Working together to develop successful lives from childhood to adulthood.
Judson Center Autism Connections has sites conveniently located in Royal Oak, Farmington Hills, Ann Arbor, Flint and Warren to serve you and your family. Locations are conveniently located in a friendly environment where all are welcome.
Individuals with a diagnosis of ASD make great strides in many areas of their lives through our comprehensive services that meet the needs of all ages.
At Judson Center’s Autism Connections, we realize that an Autism diagnosis impacts the entire family not just the individual. That’s why we offer a comprehensive approach designed to embrace the individual needs of those with a diagnosis of autism spectrum disorder (ASD) and their families from age two through early adulthood. We provide evidenced based, applied behavioral analysis services (ABA) to the individual, as well as counseling services, parent trainings, sibshops and events/workshops for family members.
Our focus is on providing a continuum of care, from teaching pre education skills (communication, play behaviors) with a three year old, to addressing skills needed for an adolescent or young adults, such as community skills, daily living skills and pre-vocational skills.
We pride ourselves on our robust staff training, as well as continued education requirements of our Board Certified Behavior Analysts (BCBAs), and Behavior Tutors. Each staff member provides high-quality goal- and data-driven services in their specialty area. All services are individualized to meet the needs of the client.
Autism services at Judson Center are unique, as we have provided quality services long before most providers became established. We offer a comprehensive, continuum approach, where there are services for all family members, and from early on needs to transitional living skills for soon to be adults.
Michelle earned a Bachelor of Science degree from Eastern Michigan University and a Master of Social Work from Wayne State University. She is a graduate of the National Leadership Institute on Developmental Disabilities at the University of Delaware, holds a LMSW in the State of Michigan with both clinical and macro designations, and is a Blue Cross Blue Shield of Michigan Provider.

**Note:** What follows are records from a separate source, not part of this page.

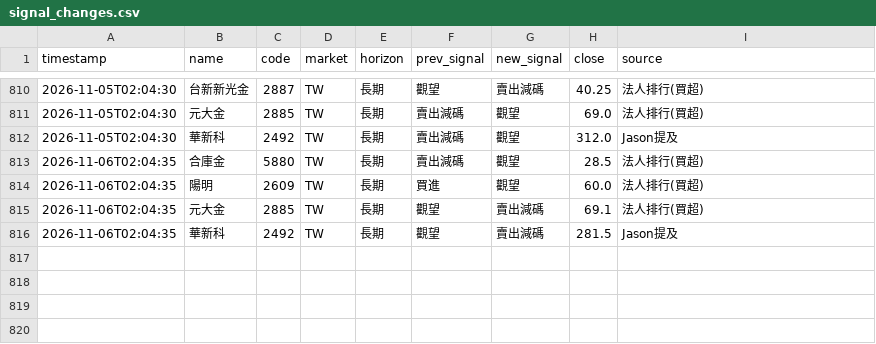
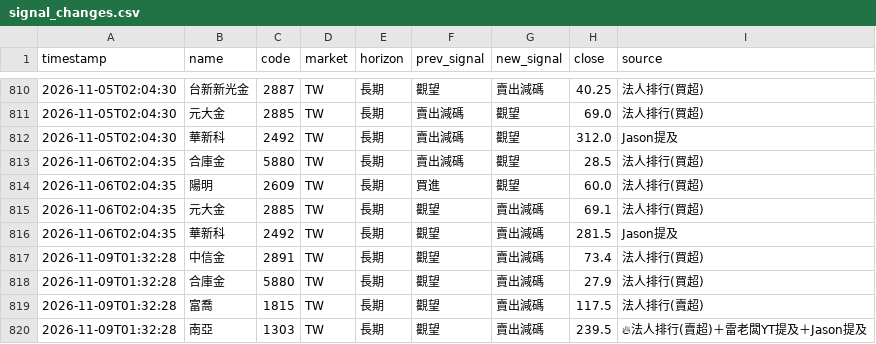
Before and after one commit to rick20121223-crypto/tw-stock-sop, a CSV file: data/signal_changes.csv, drawn as a sheet; only a part is shown, gaps mark what is left out.

```diff
--- a/data/signal_changes.csv
+++ b/data/signal_changes.csv
@@ -816 +816,5 @@ timestamp,name,code,market,horizon,prev_signal,new_signal,close,source
 2026-11-06T02:04:35,華新科,2492,TW,長期,觀望,賣出減碼,281.5,Jason提及
+2026-11-09T01:32:28,中信金,2891,TW,長期,觀望,賣出減碼,73.4,法人排行(買超)
+2026-11-09T01:32:28,合庫金,5880,TW,長期,觀望,賣出減碼,27.9,法人排行(買超)
+2026-11-09T01:32:28,富喬,1815,TW,長期,觀望,賣出減碼,117.5,法人排行(賣超)
+2026-11-09T01:32:28,南亞,1303,TW,長期,觀望,賣出減碼,239.5,🔥法人排行(賣超)＋雷老闆YT提及＋Jason提及
```
Also changed, not shown: data/signal_log.csv, 2 other files.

Prior to joining Judson Center, she served as Executive Director, Statewide Autism Services, at Grand Rapids, Mich.-based Hope Network, where she managed the Center for Autism at five locations and developed a partnership with Michigan State University College of Human Medicine and the College of Research, Autism, Intellectual and Neuro Development Disorders to support diagnosis and research of autism. Michelle also worked for Beaumont Healthcare System’s Center for Exceptional Families (CEF) in Dearborn, Mich., where she advanced in a variety of roles, starting from social worker, case manager, and manager of physician practices, to serving as associate director and director.
Autism spectrum disorder is a neuro-biological disorder that impacts the development of social skills, communication skills, sensory regulation and behaviors.
Children with a diagnosis of an autism spectrum disorder (ASD) typically have poor eye contact, however, not all children with poor eye contact have a diagnosis of ASD. Be sure to have your child evaluated to determine their needs.
Not necessarily. Those diagnosed with an autism spectrum disorder are impacted in communication skills, but also social skills, and display restricted interests, and often repetitive behaviors (e.g. flapping their hands).
Families should ask their pediatricians to complete a ‘screen’ to see if there are enough signs that indicate autism. If the screen is positive, it does not mean your child has autism, but that they should be evaluated for autism. Your insurance company can then direct you to what Autism Approved Evaluation Center would be able to take your insurance, and conduct the assessment.
No. Many individuals with an autism diagnosis are able to develop and strengthen skills, and hold successful jobs, develop friendships, as well as get married and have a family. All individuals with an autism spectrum disorder (ASD) are unique, with varying strengths, abilities, and needs.
Flint, MI 48507
Warren, MI 48093
Royal Oak, MI 48073